"Hello. You must be the Wizard character that spoke to me on the phone."
"That would be me. I was wondering if you could help answer some questions on electricity and magnetism?"
"Well you know I am an electrical engineer, and I am really busy right now. Well I guess I can help you, but only if you leave your hat on.
"Why thank you. Anyway, could you tell me what electricity is?"
"Of course! Electricity is the ... wait, I
forgot, most of you don't know what an atom is! Well, lets start with the
basics. Atoms are fundamental particles that all objects in the universe
are said to consist of. An atom, like the planet Saturn, has protons and
neutrons (sub-atomic particles that make up the surface of the planet) and
electrons that orbit the center body like the particles in Saturn's rings.
Now, where electricity comes in play is through the electron. (Note the
similarity in words.)
"Wait a second, your talking too fast! What your saying is a little too complicated for me. Perhaps you could simplify a bit."
"For you Wizard, anything. Okay, an electron is negative.
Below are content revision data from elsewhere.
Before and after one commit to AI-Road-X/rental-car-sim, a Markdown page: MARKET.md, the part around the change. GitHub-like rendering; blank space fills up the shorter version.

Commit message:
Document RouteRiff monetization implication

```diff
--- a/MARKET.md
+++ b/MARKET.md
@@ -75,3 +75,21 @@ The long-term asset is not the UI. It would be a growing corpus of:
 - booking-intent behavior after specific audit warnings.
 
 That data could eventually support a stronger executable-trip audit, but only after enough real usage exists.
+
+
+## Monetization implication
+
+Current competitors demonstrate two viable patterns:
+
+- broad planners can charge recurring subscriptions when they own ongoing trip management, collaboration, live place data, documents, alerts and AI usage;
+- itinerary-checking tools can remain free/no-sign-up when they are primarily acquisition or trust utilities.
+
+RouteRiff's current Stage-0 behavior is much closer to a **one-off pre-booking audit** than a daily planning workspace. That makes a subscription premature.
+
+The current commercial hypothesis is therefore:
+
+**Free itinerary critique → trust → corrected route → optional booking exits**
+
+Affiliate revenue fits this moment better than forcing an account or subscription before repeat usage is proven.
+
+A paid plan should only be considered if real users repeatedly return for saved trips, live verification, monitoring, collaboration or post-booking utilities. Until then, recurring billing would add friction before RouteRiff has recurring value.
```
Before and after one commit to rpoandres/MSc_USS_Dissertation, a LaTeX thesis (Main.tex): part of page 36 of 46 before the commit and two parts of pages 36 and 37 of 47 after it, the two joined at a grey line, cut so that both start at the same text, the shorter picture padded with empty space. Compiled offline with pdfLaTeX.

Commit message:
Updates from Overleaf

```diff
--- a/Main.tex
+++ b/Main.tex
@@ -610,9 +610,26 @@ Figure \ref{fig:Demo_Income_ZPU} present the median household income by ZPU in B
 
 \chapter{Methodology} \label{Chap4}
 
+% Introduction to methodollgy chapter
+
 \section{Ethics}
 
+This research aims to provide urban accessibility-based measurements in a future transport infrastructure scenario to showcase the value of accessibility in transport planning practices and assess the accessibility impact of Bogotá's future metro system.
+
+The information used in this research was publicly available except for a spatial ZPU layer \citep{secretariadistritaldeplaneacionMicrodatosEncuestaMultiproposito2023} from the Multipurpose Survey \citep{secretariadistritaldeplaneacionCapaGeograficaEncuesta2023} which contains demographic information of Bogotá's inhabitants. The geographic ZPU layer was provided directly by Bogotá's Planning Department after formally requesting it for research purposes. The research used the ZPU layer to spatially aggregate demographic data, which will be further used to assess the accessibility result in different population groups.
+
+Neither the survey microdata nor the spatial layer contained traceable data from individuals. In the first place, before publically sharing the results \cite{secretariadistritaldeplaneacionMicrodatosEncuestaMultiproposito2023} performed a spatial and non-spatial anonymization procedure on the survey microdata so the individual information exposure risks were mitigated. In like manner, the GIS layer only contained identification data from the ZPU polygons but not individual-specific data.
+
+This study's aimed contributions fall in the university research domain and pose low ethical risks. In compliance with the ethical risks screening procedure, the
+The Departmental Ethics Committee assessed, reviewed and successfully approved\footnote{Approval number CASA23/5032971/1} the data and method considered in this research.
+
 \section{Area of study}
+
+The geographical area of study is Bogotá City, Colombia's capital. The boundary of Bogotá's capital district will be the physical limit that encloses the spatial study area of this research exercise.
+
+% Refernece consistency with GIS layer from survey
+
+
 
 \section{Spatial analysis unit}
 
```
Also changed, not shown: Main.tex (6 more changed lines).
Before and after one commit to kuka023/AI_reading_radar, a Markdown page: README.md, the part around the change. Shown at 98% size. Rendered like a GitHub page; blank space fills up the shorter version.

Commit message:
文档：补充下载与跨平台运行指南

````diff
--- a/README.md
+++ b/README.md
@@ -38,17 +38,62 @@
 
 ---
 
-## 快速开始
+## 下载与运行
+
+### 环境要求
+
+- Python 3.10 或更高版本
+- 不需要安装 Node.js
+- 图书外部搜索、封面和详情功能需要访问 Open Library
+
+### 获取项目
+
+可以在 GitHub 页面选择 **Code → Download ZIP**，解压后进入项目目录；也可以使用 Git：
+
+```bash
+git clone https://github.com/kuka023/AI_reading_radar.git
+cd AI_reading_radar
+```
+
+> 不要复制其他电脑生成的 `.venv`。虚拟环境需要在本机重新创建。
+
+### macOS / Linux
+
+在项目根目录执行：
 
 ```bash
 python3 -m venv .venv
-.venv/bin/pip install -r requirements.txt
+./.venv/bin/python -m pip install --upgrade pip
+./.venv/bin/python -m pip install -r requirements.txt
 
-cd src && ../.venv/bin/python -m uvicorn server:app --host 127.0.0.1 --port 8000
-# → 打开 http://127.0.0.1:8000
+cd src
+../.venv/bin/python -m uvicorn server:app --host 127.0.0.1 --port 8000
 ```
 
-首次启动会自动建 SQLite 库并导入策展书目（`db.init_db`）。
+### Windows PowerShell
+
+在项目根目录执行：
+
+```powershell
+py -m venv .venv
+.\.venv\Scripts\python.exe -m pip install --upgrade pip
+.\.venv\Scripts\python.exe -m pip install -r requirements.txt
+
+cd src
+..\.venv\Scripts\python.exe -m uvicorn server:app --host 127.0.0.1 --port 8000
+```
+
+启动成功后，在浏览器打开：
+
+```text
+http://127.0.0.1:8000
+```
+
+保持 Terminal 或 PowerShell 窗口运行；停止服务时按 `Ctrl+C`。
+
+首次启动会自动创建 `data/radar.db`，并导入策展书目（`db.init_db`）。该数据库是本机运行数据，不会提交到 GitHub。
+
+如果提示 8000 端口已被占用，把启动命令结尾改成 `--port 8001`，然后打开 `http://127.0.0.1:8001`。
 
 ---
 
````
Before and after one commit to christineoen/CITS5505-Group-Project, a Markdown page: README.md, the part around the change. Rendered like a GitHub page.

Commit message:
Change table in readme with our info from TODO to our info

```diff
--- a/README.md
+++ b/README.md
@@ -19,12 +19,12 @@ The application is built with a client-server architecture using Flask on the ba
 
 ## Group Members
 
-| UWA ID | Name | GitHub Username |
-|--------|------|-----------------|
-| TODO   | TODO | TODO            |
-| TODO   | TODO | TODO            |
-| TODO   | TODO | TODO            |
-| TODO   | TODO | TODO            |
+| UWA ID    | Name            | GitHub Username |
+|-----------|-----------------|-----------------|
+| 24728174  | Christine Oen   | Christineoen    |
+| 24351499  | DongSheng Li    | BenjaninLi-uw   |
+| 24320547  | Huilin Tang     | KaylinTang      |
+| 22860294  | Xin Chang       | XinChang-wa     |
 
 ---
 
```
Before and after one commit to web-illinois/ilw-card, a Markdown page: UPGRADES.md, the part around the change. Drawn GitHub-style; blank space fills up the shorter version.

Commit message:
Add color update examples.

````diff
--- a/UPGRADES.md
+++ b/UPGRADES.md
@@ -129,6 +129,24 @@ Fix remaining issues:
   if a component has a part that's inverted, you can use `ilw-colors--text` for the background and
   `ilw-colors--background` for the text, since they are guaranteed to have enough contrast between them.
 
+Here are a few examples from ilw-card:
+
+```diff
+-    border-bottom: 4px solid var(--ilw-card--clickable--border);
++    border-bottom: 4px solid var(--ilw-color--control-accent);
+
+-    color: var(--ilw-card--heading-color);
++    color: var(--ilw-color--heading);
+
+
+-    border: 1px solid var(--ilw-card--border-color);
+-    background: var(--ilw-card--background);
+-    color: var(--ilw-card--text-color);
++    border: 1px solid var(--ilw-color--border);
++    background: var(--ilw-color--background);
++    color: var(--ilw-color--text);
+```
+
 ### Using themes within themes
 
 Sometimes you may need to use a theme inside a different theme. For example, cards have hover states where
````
An atom with fewer electrons than it normally has, is positive. Now what we can do is put these positive atoms on one end of a wire, and these negative electrons on another. Since electrons move more easily that atoms, mainly because of mass, the negatively charged electrons move towards the positively charged atom through the wire. This flow of electrons is electricity."
"Ah ha! Now that makes sense! Well then could you tell us a bit more about electricity? For instance, how we can get these separation of charges in the real world?"
"Yes I can. The simplest example is the battery. Because of chemical reactions in the battery, there is a separation of charges. You end up with one end of the battery being positive(+) and one end being negative(-). We attach the batteries to wires which go in a loop - negative to positive. Now the best part is what happens in the middle. Since the electrons want to complete the loop, or circuit, we can make the electrons do work for us on their journeys. For example, we can put a light bulb on the wire and make the electrons light the bulb up. Or we can put an electric motor on the wires, and let the current move the motor. We refer to the objects that we connect to electrical wires as loads."
"Wow that's a load full of info! Thanks for the info Spark."
We will get back to Spark in the next section. It covers the specific terms that relate to electricity. So, if you want to impress your peers with some cool electric talk, then click away to the next section!
An atom has a nucleus (made up of neutrons and protons)
Electrons orbit the atom